Journal of American History

Search Strategies

Here are different strategies to use in your catalog and database searches:

1. Boolean -- use the words AND, OR, and NOT between keywords to narrow or expand your search. 

2. Basic vs. Advanced -- most databases have both options.  Advanced searching usually offers more options for limiting your results (by date, document type, language, etc.).   Typically, the advanced search screen has multiple search boxes for easier separation of key concepts (but you don't have to use more than one box).

3. Truncation -- A symbol at the end of a word stem provides for all variants on the word stem.  Often, the symbol for truncation is an asterisk (*), but the symbol varies among databases.    In GIL, the truncation symbol is the question mark (?).

For example, searching for urban* will retrieve: urban, urbanized, urbanism, and urbanization which will expand your results.

4. Wildcard -- A symbol within a word provides for all possible variants inside a word.  In many databases, this symbol is an asterisk (*), but the symbol varies among databases.  In GIL, the wildcard symbol is the question mark (?).

For example a search for wom*n will retrieve woman and women, which again will expand your results.

5.  Proximity -- This is a feature that allows you to search for words near each other.  This strategy is usually only available in databases where you are searching fulltext content.  So, you can use proximity searching in JSTOR and the Historical New York Times, but you cannot use proximity searching in library catalogs, Historical Abstracts, or Academic Search Premier. 

For example, in JSTOR, searching "masculinity imperialism"~10" finds articles with the words masculinity and imperialims within 10 words of each other.

 

 


You don't need to remember all the specialized searching characters.  Use the HELP PAGES within each database to determine the correct symbols and available searching options.

Key Article Databases

Click here for a full list of the secondary- and primary-source databases held by the GSU Library.

For off-campus access, use your Campus ID and password.

Getting the full article

1) First, look for a direct link to the article. Specifically, look for links that say "HTML Full Text" or "PDF Full Text."

2) If you don't see one of these links, look for a button next to article you want. Clicking this button will check for full text availability outside of the database you are currently searching.
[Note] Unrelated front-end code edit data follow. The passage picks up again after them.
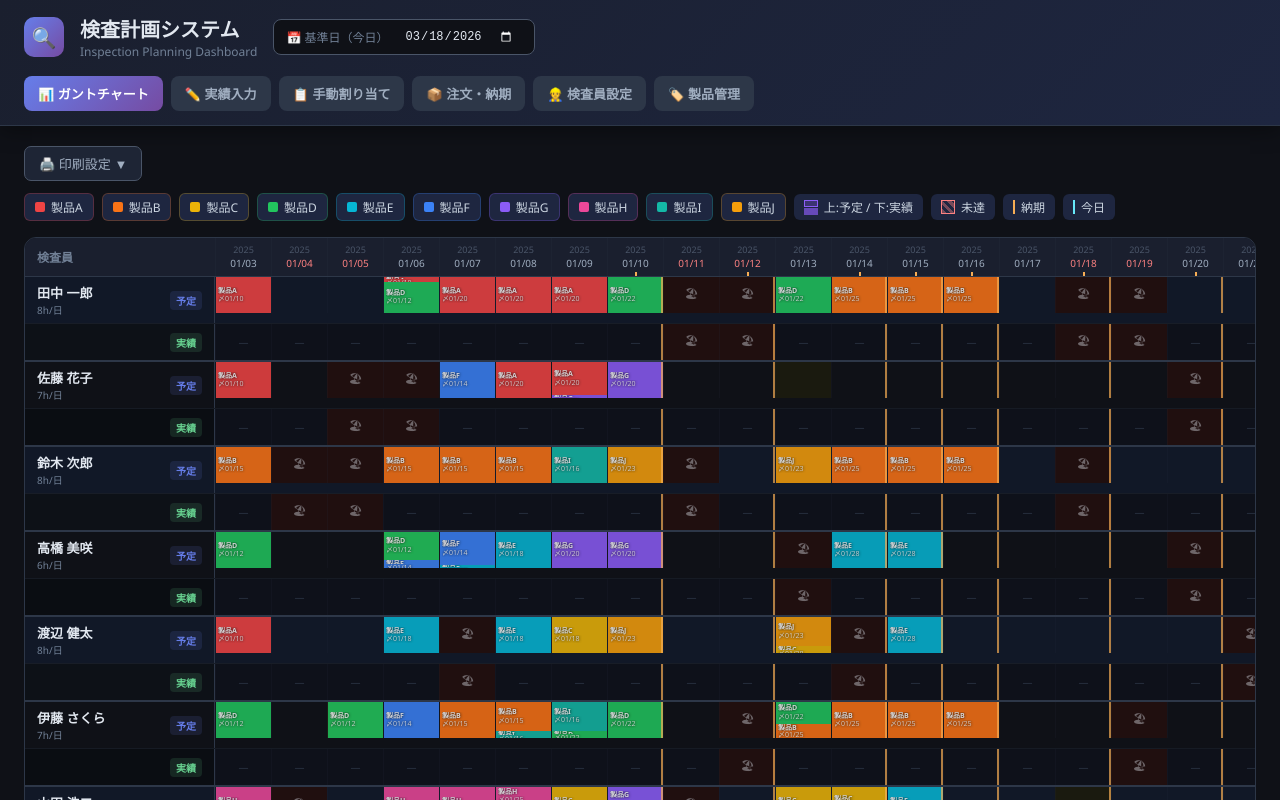
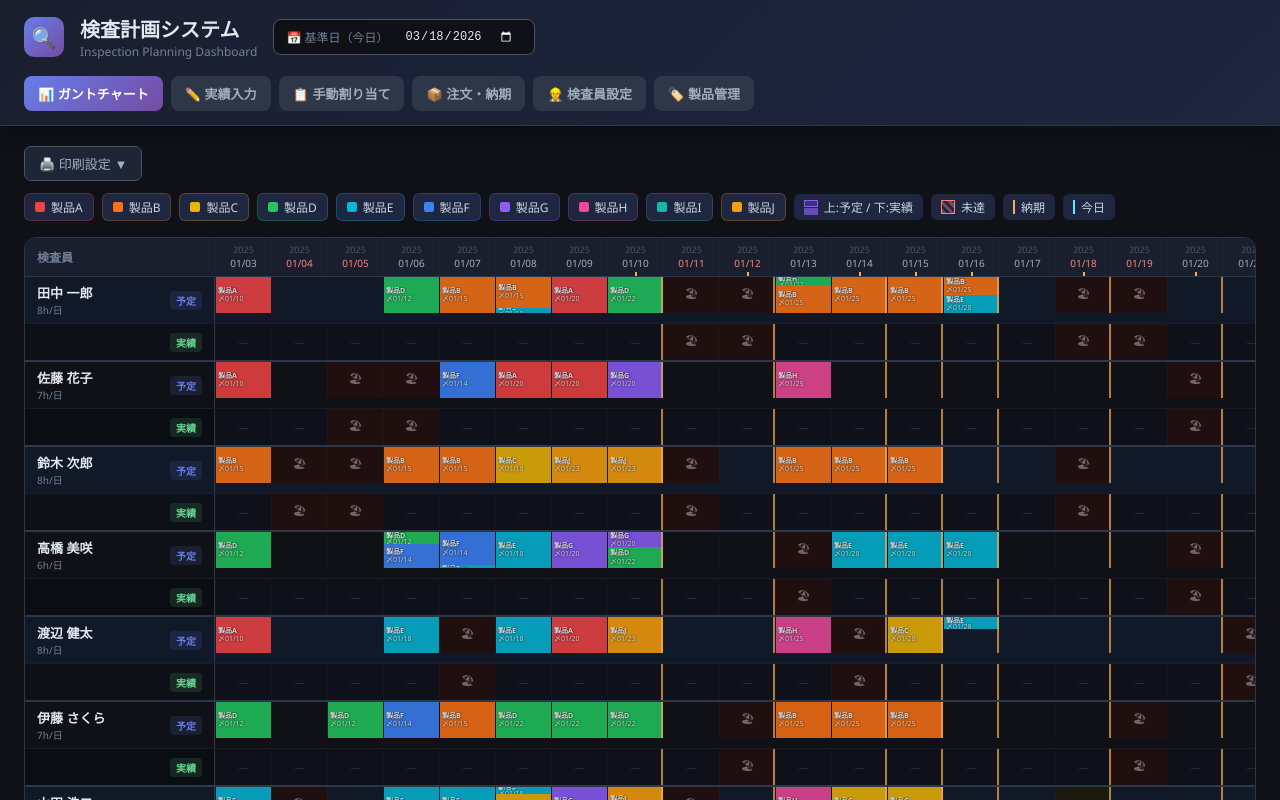
Before and after one commit to yw10192/Inspection_app, a React (Vite) app: page / in a window 1280 px wide. Shown: the top 800 px of the page. Built offline with nearby package versions, Linux system fonts and the light colour scheme.

Commit message:
Fix: maintain deadline order for same product multiple orders

```diff
--- a/src/App.jsx
+++ b/src/App.jsx
@@ -196,17 +196,19 @@ function generateSchedule(inspectors, orders, range, actuals, today, manualAssig
   // 納期昇順のベースソート
   const sortedOrders = [...orders].sort((a, b) => new Date(a.deadline) - new Date(b.deadline));
 
-  // 2段階eligible: 3日前までに終わらせたい注文を優先し、
-  // 残量があれば納期を超えてでも割り当てる
+  // eligible 構築:
+  // 1. 3日前以内に納期が来る注文を優先（納期昇順）
+  // 2. それがない場合のみ、納期を超えた注文も含める
+  // ※ 同一製品で納期違いが複数ある場合も必ず納期昇順を維持
   function buildEligible(ins, dk) {
-    const deadline3 = sortedOrders.filter(
-      (o) => remaining[o.id] > 0.5 && ins.canInspect.includes(o.productId) && toKey(addDays(o.deadline, -3)) >= dk
-    );
-    if (deadline3.length > 0) return deadline3;
-    // 3日前では間に合わない → 納期を超えてでも割り当て
-    return sortedOrders.filter(
+    const all = sortedOrders.filter(
       (o) => remaining[o.id] > 0.5 && ins.canInspect.includes(o.productId)
     );
+    // 3日前以内（バッファ内）の注文
+    const withinBuffer = all.filter(o => toKey(addDays(o.deadline, -3)) >= dk);
+    if (withinBuffer.length > 0) return withinBuffer;
+    // バッファを超えた注文しかない → 納期超えも許容（すでに納期昇順）
+    return all;
   }
 
   // ── 製品ごとの担当検査員を事前に割り当てる ──────────────────────
@@ -238,15 +240,9 @@ function generateSchedule(inspectors, orders, range, actuals, today, manualAssig
     inspectorLoad[best.id]++;
   }
 
-  // 担当製品以外は他の検査員が手伝える優先度を下げる並び替え
-  // eligible を「担当者が自分」→「担当者が他人（ヘルプ）」→ 納期順 で並べる
+  // 納期順で並び替え（担当者優先は納期逆転を起こすため廃止）
   function sortByAssignment(eligible, insId) {
-    return [...eligible].sort((a, b) => {
-      const aPrimary = productAssignment[a.productId] === insId ? 0 : 1;
-      const bPrimary = productAssignment[b.productId] === insId ? 0 : 1;
-      if (aPrimary !== bPrimary) return aPrimary - bPrimary;
-      return new Date(a.deadline) - new Date(b.deadline);
-    });
+    return [...eligible].sort((a, b) => new Date(a.deadline) - new Date(b.deadline));
   }
 
   for (const dk of dateKeys) {
```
A new window will open and depending on what full text formats are available through the library, you will be see several link options:

Full Text Online
Means that electronic full text of the article is available from one of GSU Library's full text providers. Click this link to proceed to full text provider's site where you will look for a link to the article. If you are off campus, you will probably be asked for your CampusID/password. Once on the full text provider site, you may need to "drill down" to a specific volume/issue to access full text.

We May Have a Copy in Print
If this link appears as the first option, then no electronic full text is available. However, the library may have a print copy of the article. Clicking this link will search the GSU Library catalog, GIL, to see if the library owns any print volumes of the journal in which the article is published. If so, you will need to check the Recent Issues or Volumes Owned fields to see what volumes/issues are available.

Request This Item Through Interlibrary Loan
If neither electronic nor print access is available at GSU Library, you can click this link to access Illiad, GSU Library's system for requesting articles (and other materials) from other libraries. This service is free for GSU students/employees.

Occasionally, people encounter problems trying to access articles from home using the "Find It @ GSU" button. Sometimes pop-up blockers prevent the "Find It" window from opening, so check your browser settings. Additional information on the "Find It @ GSU" button feature can be found here.

Ask a librarian for help if you can't find what you need!